Provided records »

"""

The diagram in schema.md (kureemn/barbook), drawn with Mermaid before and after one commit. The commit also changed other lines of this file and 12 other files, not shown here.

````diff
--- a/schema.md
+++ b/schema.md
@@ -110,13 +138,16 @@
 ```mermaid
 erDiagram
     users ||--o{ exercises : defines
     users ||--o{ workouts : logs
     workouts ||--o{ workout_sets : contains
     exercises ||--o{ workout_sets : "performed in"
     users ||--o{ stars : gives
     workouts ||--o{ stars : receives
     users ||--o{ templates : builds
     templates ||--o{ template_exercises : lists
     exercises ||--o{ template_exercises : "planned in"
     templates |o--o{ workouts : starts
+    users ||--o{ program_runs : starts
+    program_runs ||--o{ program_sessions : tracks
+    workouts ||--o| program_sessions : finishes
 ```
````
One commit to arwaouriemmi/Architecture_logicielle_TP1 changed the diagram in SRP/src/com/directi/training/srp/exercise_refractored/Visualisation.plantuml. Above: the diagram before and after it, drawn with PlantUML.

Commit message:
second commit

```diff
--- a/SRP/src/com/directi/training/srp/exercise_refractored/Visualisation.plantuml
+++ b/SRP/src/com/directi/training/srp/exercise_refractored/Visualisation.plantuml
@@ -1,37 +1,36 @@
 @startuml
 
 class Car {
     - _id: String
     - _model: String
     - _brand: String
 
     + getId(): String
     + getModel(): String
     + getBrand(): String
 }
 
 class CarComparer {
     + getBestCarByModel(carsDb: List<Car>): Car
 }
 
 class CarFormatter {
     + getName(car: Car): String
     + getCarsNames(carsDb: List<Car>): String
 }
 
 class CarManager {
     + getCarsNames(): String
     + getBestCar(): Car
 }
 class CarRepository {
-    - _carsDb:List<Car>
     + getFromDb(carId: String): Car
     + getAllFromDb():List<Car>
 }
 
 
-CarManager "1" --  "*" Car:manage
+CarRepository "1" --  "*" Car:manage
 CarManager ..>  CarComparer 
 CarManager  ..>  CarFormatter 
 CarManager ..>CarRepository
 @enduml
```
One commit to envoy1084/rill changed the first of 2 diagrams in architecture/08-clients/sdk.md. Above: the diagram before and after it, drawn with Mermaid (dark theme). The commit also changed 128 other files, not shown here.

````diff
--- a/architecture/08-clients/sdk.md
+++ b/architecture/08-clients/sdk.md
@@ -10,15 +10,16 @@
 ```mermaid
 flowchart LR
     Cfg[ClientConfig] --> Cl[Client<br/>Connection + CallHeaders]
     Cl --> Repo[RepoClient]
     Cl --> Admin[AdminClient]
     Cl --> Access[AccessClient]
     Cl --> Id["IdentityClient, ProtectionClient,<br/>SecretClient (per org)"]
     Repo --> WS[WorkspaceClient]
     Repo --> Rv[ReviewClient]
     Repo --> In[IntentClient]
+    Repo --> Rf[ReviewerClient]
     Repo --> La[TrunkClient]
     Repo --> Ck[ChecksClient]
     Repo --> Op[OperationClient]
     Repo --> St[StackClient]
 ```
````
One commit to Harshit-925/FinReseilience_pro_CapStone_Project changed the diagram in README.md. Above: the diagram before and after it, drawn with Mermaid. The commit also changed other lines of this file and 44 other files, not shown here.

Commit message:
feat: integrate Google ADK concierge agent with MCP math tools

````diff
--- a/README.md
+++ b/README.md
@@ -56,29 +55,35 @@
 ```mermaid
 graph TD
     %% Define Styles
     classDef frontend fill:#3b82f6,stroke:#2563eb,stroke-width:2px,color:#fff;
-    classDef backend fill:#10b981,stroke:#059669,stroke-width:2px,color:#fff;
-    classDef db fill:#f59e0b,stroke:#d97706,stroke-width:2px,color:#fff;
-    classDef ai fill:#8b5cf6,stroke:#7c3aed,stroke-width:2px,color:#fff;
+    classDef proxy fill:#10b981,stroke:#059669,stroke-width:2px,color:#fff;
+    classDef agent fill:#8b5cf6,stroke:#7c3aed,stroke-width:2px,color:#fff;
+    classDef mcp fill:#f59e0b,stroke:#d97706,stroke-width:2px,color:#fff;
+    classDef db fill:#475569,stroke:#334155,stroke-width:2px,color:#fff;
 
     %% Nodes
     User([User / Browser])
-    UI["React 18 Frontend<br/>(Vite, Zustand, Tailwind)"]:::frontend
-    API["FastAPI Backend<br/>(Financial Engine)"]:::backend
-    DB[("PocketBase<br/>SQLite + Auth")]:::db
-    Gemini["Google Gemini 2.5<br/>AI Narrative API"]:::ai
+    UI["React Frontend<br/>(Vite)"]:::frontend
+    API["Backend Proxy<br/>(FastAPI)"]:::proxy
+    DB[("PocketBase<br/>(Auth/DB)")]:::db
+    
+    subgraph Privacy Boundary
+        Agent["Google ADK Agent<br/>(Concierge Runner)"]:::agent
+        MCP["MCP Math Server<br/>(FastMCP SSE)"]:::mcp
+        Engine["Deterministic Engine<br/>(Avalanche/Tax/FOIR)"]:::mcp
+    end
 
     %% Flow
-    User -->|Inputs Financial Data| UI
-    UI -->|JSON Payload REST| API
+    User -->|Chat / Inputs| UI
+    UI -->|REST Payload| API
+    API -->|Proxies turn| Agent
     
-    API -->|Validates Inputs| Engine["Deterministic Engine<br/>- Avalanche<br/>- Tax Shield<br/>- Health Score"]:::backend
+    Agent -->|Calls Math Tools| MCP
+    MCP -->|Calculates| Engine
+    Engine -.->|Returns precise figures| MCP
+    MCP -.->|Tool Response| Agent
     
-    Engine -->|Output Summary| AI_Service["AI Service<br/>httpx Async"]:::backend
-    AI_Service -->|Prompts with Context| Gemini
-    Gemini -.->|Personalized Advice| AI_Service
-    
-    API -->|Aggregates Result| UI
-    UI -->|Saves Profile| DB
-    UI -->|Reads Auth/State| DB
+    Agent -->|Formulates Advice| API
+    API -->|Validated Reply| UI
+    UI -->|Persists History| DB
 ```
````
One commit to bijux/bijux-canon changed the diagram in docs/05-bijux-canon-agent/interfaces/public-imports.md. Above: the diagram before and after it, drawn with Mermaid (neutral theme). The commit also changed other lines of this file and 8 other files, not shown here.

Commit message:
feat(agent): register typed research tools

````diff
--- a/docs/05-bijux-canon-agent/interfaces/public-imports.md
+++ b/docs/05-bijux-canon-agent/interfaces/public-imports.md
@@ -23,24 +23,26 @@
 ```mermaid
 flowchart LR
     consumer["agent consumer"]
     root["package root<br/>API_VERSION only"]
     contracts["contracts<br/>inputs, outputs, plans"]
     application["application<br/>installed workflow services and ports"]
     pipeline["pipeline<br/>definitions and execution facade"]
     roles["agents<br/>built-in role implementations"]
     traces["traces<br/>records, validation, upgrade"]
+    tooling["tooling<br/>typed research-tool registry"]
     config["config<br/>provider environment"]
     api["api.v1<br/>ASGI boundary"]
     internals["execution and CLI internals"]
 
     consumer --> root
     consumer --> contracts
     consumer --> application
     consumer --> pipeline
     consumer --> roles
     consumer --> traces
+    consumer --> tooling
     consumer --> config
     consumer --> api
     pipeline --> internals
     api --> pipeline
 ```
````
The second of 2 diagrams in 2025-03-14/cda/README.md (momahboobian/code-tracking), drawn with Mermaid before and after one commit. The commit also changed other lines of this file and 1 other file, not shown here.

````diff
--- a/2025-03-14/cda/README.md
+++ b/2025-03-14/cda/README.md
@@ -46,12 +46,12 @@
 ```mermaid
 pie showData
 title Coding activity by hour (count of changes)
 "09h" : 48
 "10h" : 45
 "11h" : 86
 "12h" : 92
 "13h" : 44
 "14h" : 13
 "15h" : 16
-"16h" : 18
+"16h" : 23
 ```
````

"""

Your goal »
Lines containing the word "Engine": copy each of them from the material.

Written response »
-    API["FastAPI Backend<br/>(Financial Engine)"]:::backend
+        Engine["Deterministic Engine<br/>(Avalanche/Tax/FOIR)"]:::mcp
-    API -->|Validates Inputs| Engine["Deterministic Engine<br/>- Avalanche<br/>- Tax Shield<br/>- Health Score"]:::backend
+    MCP -->|Calculates| Engine
+    Engine -.->|Returns precise figures| MCP
-    Engine -->|Output Summary| AI_Service["AI Service<br/>httpx Async"]:::backend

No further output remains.